The Game: The Last Friday
The Publisher: Ares Games
Time: About 2-3 hours, though I'm sure it would go faster now that we know how it works
Players: Me, +Michelle, +John, +Dirty Heart, Al, Kathy
Game Play: The Last Friday is a hidden movement game, much like Fury of Dracula or Letters from Whitechapel. As such, it's already a winner in my book. In it, one player (me, in this case) is the "maniac," unnamed but a pretty obvious Jason Vorhees homage. Everyone else is a camper. Five campers need to be represented, whether or not you have six players, so if you have fewer than that someone's controlling a few extras.
|"I'll be right back."|
In Chapter Two, the campers are trying to find the slasher and kill him, while the slasher is trying to get away. Once the camper kills the maniac, that camper becomes the "Predestined".
In Chapter Three, the killer tries to find and kill the Predestined (which, again, wins the game for the maniac).
In Chapter Four, the campers try to surround and block the maniac so the Predestined can kill him. The maniac can win by just staying ahead of the campers and waiting it out.

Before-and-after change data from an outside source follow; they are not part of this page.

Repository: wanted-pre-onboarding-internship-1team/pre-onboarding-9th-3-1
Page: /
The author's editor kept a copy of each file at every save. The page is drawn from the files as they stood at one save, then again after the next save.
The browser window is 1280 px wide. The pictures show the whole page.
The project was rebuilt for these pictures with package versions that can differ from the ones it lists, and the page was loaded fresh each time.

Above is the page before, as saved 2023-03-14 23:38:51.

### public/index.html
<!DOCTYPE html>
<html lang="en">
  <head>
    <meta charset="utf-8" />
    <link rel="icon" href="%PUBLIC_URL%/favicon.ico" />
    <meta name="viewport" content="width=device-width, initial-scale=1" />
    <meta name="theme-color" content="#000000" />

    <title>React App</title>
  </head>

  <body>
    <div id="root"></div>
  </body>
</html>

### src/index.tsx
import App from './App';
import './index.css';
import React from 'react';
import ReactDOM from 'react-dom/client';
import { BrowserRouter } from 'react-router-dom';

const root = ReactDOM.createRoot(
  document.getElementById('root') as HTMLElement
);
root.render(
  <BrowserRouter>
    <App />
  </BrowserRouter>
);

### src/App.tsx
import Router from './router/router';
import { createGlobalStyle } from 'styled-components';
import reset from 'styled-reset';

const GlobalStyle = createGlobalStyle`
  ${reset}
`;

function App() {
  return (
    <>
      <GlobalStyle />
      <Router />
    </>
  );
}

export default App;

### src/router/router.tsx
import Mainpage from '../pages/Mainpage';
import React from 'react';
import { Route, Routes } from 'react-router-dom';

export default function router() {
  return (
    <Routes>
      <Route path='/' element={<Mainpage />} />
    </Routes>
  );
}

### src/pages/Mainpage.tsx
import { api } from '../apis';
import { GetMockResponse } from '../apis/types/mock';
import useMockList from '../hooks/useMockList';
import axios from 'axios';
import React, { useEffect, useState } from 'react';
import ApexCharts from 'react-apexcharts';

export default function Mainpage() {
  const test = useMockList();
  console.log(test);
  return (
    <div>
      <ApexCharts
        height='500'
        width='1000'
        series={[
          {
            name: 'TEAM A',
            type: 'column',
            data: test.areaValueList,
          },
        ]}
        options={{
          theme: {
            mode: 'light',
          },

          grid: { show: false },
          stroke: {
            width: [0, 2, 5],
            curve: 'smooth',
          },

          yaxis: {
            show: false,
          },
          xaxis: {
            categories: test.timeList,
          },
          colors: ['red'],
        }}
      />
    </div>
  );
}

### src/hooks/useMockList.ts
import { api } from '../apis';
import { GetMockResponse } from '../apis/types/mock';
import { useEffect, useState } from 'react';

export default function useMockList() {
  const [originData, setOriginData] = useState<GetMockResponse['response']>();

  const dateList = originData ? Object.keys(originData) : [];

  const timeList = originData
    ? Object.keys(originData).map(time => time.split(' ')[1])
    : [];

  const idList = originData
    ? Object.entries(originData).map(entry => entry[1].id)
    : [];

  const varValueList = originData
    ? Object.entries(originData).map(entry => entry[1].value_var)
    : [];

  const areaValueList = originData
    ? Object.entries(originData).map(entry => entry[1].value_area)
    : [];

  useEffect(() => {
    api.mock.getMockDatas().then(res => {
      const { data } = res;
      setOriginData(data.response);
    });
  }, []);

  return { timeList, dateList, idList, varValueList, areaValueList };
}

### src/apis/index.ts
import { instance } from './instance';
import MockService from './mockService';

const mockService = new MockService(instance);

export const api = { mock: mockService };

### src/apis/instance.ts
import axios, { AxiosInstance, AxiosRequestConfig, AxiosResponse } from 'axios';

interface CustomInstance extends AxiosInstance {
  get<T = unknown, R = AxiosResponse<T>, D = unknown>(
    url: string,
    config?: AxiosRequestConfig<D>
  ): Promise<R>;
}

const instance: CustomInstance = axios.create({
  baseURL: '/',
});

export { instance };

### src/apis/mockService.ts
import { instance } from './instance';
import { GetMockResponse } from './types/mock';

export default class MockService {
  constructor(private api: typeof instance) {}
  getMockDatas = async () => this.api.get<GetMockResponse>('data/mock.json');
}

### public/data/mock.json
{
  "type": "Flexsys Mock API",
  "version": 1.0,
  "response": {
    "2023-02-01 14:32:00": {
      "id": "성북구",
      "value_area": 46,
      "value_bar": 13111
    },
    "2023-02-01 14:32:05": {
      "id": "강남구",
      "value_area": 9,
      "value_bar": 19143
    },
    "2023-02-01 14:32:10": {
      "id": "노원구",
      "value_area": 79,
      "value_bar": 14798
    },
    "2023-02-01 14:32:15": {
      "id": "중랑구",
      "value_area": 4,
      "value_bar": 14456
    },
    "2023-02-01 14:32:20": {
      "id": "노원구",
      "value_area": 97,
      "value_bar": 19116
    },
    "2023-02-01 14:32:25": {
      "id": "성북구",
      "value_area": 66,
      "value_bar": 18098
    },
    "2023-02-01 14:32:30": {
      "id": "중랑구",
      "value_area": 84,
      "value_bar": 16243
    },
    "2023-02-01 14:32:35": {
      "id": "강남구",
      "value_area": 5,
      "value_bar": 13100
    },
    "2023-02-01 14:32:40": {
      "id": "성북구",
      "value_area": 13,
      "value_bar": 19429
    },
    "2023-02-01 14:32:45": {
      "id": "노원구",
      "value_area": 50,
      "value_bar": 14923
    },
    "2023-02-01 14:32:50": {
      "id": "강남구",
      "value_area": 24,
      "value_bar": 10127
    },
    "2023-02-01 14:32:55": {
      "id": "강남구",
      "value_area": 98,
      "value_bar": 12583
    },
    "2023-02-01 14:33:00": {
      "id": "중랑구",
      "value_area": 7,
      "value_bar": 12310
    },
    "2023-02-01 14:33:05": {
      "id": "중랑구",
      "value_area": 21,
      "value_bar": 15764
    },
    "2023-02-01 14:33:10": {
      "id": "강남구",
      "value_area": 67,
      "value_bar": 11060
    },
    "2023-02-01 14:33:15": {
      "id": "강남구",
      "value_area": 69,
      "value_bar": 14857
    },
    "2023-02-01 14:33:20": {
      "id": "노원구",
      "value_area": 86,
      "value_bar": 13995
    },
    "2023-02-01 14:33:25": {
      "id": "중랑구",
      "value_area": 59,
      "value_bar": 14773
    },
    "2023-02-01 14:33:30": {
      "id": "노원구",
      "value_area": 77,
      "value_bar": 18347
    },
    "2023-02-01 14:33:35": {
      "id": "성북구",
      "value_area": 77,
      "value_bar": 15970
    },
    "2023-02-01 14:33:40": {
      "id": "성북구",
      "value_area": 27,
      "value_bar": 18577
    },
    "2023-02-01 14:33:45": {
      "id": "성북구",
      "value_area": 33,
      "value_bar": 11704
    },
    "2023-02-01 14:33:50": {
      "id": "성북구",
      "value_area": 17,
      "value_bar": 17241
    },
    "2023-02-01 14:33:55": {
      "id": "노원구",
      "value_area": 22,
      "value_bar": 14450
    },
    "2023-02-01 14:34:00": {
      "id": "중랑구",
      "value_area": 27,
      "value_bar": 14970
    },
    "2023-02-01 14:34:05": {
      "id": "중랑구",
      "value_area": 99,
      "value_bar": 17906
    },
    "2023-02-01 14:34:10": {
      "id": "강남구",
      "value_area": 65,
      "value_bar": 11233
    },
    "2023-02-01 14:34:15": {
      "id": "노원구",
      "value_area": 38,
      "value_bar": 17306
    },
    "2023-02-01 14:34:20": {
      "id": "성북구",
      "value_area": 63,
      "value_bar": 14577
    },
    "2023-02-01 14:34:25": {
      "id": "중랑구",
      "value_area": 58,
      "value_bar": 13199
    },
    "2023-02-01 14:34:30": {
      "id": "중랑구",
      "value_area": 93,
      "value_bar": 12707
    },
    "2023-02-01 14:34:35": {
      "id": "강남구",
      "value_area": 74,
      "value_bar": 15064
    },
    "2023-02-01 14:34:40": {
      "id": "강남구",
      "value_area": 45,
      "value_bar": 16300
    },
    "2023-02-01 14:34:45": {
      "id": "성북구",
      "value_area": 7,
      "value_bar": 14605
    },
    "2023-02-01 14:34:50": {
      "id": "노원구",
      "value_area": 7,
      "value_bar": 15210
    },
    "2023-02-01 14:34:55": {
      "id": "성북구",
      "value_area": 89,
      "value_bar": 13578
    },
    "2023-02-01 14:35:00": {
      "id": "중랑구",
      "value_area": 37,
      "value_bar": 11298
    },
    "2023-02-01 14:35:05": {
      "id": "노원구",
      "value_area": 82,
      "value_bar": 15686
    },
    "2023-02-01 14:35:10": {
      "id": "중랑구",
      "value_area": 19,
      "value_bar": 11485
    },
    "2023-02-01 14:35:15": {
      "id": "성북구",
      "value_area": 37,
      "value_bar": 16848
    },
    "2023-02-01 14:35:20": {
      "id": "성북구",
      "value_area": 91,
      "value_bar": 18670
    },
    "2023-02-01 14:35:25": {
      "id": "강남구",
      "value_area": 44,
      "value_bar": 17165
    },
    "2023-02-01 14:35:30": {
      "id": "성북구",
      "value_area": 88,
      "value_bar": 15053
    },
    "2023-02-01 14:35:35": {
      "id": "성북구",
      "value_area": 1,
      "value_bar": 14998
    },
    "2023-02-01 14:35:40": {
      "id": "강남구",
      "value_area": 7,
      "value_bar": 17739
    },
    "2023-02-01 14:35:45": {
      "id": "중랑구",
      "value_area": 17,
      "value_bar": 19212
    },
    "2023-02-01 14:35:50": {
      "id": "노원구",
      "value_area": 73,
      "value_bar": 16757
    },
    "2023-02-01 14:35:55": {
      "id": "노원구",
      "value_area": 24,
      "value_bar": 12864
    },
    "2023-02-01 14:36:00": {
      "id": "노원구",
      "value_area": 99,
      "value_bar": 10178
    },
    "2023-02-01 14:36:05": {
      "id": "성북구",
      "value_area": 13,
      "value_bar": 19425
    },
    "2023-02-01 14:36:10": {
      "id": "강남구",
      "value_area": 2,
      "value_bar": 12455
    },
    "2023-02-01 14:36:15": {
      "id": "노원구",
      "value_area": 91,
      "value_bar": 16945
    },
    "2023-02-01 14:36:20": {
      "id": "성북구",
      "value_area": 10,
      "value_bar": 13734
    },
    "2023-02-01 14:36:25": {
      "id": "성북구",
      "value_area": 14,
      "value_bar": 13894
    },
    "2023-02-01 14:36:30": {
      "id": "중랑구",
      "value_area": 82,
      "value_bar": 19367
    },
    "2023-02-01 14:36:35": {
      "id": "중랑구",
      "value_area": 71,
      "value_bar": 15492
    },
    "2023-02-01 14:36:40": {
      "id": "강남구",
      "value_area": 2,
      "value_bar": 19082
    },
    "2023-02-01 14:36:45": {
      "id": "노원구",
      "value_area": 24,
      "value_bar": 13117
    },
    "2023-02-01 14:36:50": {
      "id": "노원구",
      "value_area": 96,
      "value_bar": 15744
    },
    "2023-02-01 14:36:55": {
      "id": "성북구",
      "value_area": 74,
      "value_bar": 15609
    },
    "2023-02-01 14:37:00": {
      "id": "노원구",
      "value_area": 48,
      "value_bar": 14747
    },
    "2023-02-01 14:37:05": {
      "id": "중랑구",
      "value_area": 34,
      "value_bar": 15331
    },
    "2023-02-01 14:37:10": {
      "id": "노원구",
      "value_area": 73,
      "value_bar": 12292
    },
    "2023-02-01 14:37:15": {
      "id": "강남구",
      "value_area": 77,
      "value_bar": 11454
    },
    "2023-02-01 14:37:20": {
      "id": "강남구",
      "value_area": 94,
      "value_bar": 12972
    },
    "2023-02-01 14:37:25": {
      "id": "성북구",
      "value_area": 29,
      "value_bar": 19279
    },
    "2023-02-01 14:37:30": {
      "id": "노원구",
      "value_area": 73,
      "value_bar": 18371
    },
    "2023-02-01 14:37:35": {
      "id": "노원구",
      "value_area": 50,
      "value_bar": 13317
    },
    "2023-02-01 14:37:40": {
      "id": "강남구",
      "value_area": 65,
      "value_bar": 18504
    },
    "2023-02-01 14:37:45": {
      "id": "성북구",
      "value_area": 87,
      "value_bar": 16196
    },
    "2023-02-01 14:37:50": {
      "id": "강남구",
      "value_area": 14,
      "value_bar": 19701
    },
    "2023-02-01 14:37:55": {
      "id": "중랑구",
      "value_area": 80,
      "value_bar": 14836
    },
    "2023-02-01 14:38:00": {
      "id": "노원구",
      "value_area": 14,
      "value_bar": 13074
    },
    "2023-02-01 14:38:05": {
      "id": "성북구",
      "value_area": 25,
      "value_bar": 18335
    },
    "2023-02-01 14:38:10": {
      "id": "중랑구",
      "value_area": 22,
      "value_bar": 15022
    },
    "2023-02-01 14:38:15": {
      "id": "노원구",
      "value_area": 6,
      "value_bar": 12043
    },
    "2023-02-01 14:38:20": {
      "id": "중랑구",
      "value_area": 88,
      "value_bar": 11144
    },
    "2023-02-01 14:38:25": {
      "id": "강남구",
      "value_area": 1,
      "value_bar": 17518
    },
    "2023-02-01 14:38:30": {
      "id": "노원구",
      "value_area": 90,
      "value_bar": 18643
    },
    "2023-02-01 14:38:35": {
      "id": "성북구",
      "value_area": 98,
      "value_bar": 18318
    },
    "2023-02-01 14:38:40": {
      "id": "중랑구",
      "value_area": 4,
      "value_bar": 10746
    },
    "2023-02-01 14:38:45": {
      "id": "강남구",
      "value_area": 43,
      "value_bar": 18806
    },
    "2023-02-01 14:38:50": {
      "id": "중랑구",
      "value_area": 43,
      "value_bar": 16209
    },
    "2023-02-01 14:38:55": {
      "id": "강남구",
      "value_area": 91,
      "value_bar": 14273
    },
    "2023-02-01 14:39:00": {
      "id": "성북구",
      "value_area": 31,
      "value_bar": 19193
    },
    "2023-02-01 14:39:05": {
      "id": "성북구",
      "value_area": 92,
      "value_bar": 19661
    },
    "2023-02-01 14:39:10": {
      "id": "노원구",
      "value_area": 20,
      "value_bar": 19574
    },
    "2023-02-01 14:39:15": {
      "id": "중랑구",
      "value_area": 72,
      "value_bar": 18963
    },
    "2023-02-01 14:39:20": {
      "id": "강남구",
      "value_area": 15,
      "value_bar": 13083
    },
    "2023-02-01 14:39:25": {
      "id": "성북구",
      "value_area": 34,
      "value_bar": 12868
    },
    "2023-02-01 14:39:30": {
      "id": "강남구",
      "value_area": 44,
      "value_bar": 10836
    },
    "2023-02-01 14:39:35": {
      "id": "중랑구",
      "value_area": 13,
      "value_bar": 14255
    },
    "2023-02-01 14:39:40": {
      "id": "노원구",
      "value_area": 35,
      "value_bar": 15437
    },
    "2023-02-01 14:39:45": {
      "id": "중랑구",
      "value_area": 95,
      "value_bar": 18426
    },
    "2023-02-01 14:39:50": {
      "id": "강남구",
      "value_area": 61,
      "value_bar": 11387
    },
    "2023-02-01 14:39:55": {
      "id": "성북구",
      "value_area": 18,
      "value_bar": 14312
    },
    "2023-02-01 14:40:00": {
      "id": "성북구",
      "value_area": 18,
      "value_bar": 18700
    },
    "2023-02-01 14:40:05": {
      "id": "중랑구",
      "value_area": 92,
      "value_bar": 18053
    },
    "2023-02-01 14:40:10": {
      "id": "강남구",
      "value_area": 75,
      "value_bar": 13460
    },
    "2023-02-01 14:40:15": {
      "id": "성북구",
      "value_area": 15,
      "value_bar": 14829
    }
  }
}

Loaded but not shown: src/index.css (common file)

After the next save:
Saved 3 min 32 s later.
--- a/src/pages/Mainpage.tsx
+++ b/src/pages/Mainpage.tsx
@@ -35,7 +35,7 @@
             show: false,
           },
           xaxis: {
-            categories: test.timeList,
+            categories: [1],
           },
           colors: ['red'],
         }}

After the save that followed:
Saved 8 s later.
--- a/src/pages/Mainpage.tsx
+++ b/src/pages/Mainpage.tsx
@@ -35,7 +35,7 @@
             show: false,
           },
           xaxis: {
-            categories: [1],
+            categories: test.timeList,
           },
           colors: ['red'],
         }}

Both sides also have tokens that can be used for various effects. The campers' tokens let them light up an area (forcing the maniac to reveal himself if he comes into that area), run a bit further, listen for the maniac, and so on. The maniac's let him smash into unlocked cabins, trick the campers into thinking he's somewhere else, or extend the chapter a bit longer. During the first chapter, the maniac has almost all of his powers, but during subsequent chapters, it's based on how many people he killed in the previous chapter vs. how many surviving campers there are.
The maniac moves every round, but reveals his previous position (first and third chapters) or current position (second and fourth chapters) every third turn. It's therefore hard for the maniac to get truly lost.
I generally like the game. I love this genre of movie, and there are a bunch of things that work to evoke the feel of a slasher movie. Unfortunately, one is that the campers are not the most diverse group of people. There is exactly one POC in 15 camper cards, and one of the others is wearing a faux Native American thing (headdress, paint, etc. I killed her first, with her player's help). With that said, it's not like the campers' names or personalities impact the game much.
The tokens were kind of a sticking point. Players get clue tokens (which then get revealed to be one of the several types of useful thing) by following the trail that the maniac leaves, which is fine, but there aren't many of them and when you die, you lose any you've accumulated. Likewise, the slasher begins with four of his powers, but then getting more is difficult. The game is weighted to favor the slasher having powers in chapters 2 and 4, when he really needs them because he can't kill, and so I suppose that's good.
All in all, I like it. I enjoy this style of game anyway, but this is nicely uncomplicated in comparison to, say, Fury of Dracula.
|A camper is about to meet the business end of a machete.|